Questions, concerns, focus of CAF Ombudsman’s outreach

CAF Ombudsman Gregory Lick

CAF Ombudsman Gregory Lick

Peter Mallett
Staff Writer

Last week, the Canadian Armed Forces (CAF) Ombudsman completed a series of virtual outreach sessions and town hall meetings at CFB Esquimalt and Maritime Forces Pacific.

Ombudsman Gregory Lick and his staff met with approximately 540 military members and civilian staff in 16 different virtual meetings held mostly via video conferencing from May 24 to 31. 

“This visit was an opportunity for military members and civilian staff to raise questions and concerns over issues affecting themselves and their families,” said Lick. “We also provided information to constituents about what the office of the Ombudsman does.”

The CAF Ombudsman investigates complaints and serves as a neutral third party on matters related to the Department of National Defence and the Canadian Armed Forces for serving and former military members. It acts independently of the chain of command with the Ombudsman reporting directly to the Minister of National Defence.

The Ombudsman’s office is also a direct source of information, referral, and education for military members and civilian DND employees. It helps individuals get access to existing channels of assistance or redress when they have a complaint or concern.

Issues of Concern

Key issues raised were the increasing cost of living expenses and the need for the Treasury Board to update the criteria and rates for the Post Living Differential (not updated since 2008); relocation issues with government-contracted Brookfield Residential Property Services; sexual misconduct and abuse of authority concerns; and access and wait times for health care.

Other concerns raised included the CAF mandatory retirement age of 55, quarantine requirements, and mental health issues associated with the COVID-19 pandemic.
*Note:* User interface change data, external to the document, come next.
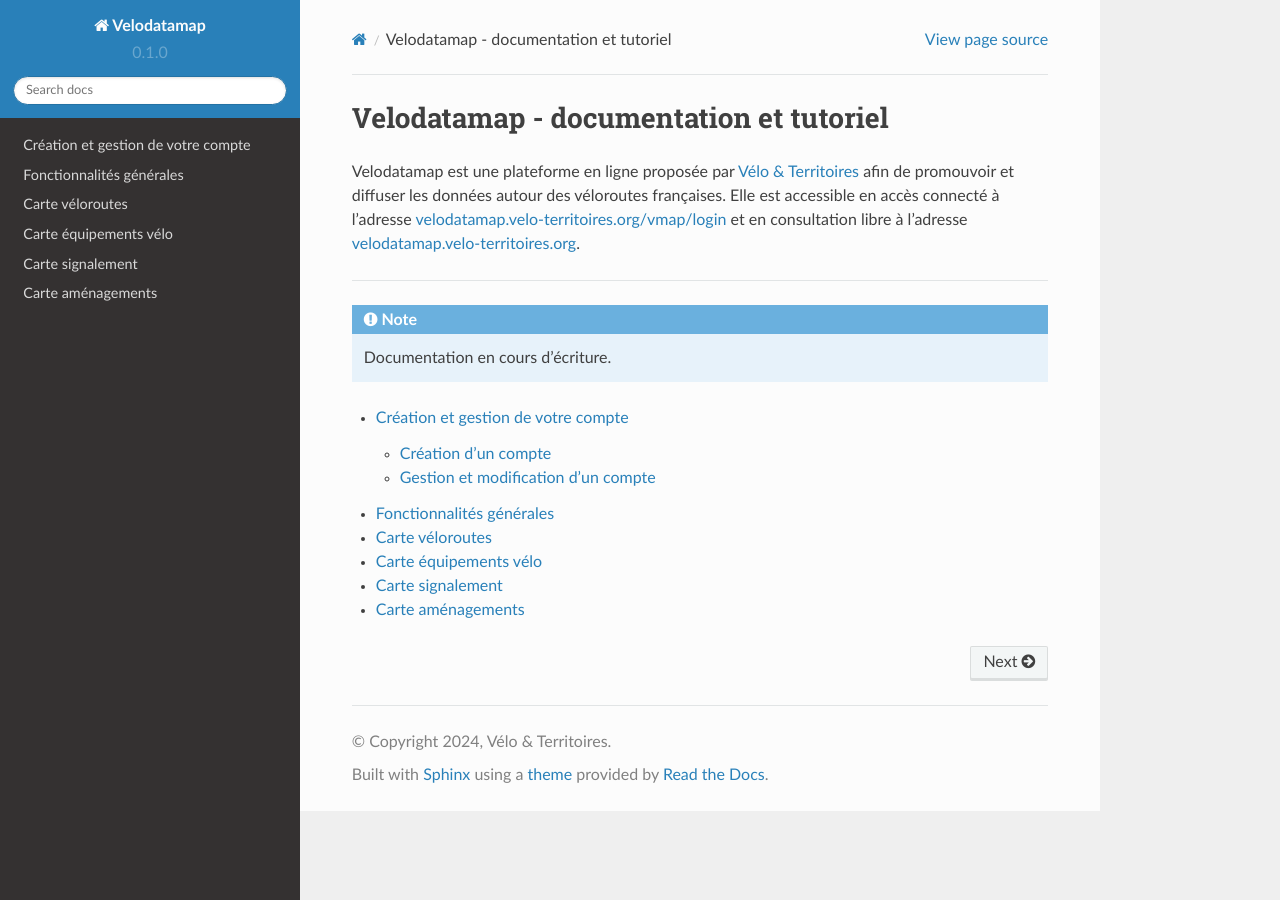
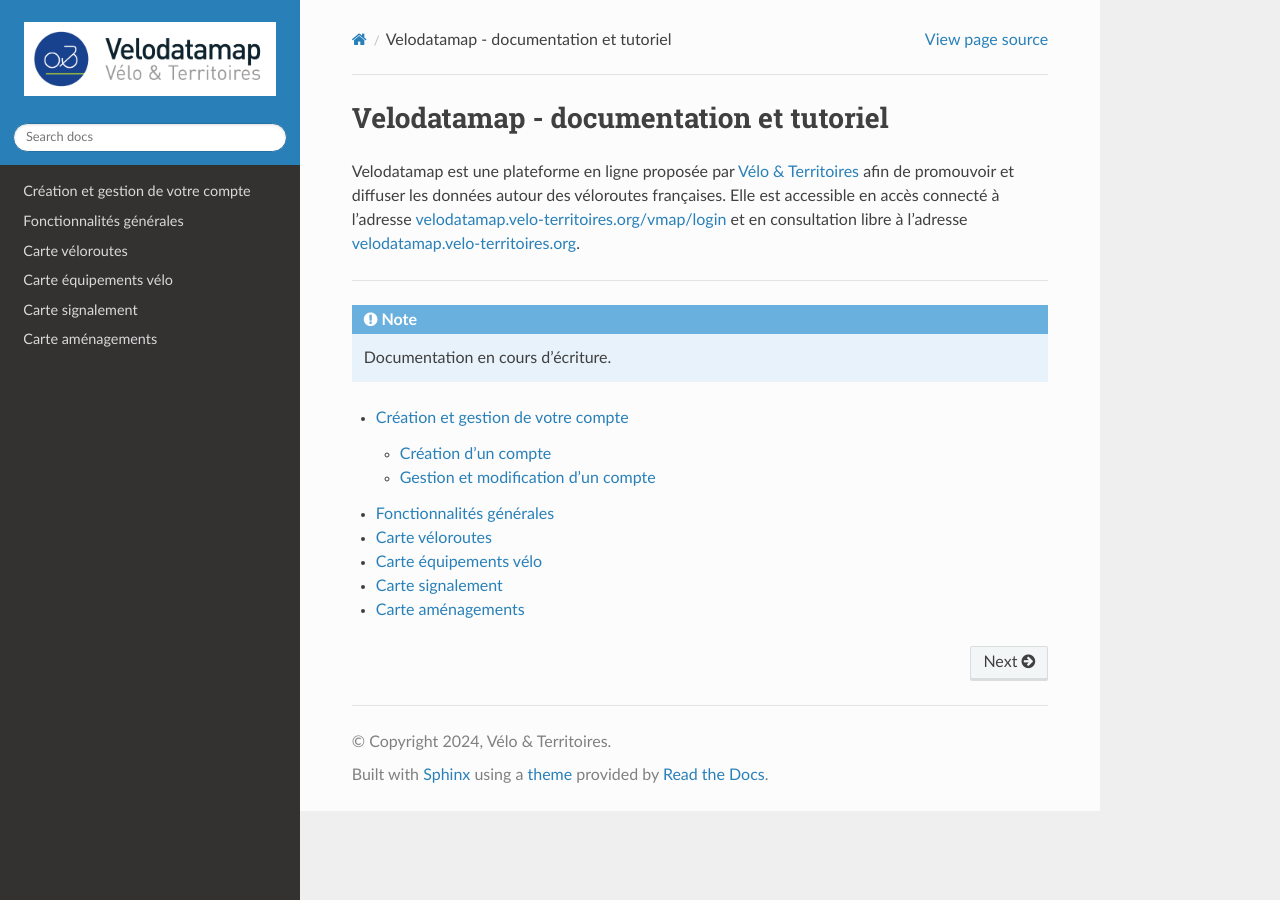
Before and after one commit to reseauvelomarche/velodatamap.readthedocs.io, a Sphinx documentation site: the page built from docs/source/index.rst, in a window 1280 px wide. Built offline with Sphinx 7.4.7 and the Read the Docs theme 2.0.0, drawn with Linux system fonts in a browser that asks for light colours.

Commit message:
Logo + hide version

```diff
--- a/docs/source/conf.py
+++ b/docs/source/conf.py
@@ -33,5 +33,12 @@
 
 html_theme = 'sphinx_rtd_theme'
 
+html_theme_options = {
+    'logo_only': True,
+    'display_version': False
+}
+
+html_logo = 'images/banniere_vmap.png'
+
 # -- Options for EPUB output
 epub_show_urls = 'footnote'
```
Also changed, not shown: docs/source/images/banniere_vmap.png (added).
This year’s outreach by the Ombudsman was also part of an ongoing systemic investigation into issues surrounding compassionate postings and families with special needs children.

Lick says military members must be mobile and always able to deploy, but that exceptions may arise that temporarily limit a family’s ability to move. In these often-challenging personal circumstances, special consideration may be granted following a specific administrative approval process.

“It is important that the policy and process in place to support members during these challenging times does so to the fullest extent possible,” he said.

Read Their Findings

Lick and his staff will consolidate their findings and send them to the Base Commander and Commander of Maritime Forces Pacific. Direct concerns from members will remain anonymous.

The letters will be published on the Ombudsman’s website in four to eight weeks.

This year’s outreach sessions have also included CFB Valcartier and CFB Trenton, with travel to CAF Northern Area headquarters and CFB Yellowknife on the horizon.   

Lick encourages anyone who feels they have been unfairly treated, has questions about the recent base outreach, or needs more information about the CAF Ombudsman to visit their website at or call them at 1-888-828-3626

Who is Lick?

Lick assumed the role of CAF Ombudsman in 2018. He served over three decades in the Canadian Coast Guard (CCG) and 17 years as a Naval Reservist, retiring as a PO2. He has worked closely with the DND, CAF, and Joint CCG-CAF operations in policy development and vessel procurement. His marine career started with the Naval Reserve in 1981, where he dedicated his efforts to improving training. He spent time at sea and at Canadian Forces Fleet School (Pacific).


Filed Under: Top Stories

About the Author:

RSSComments (0)

Trackback URL

Leave a Reply

If you want a picture to show with your comment, go get a Gravatar.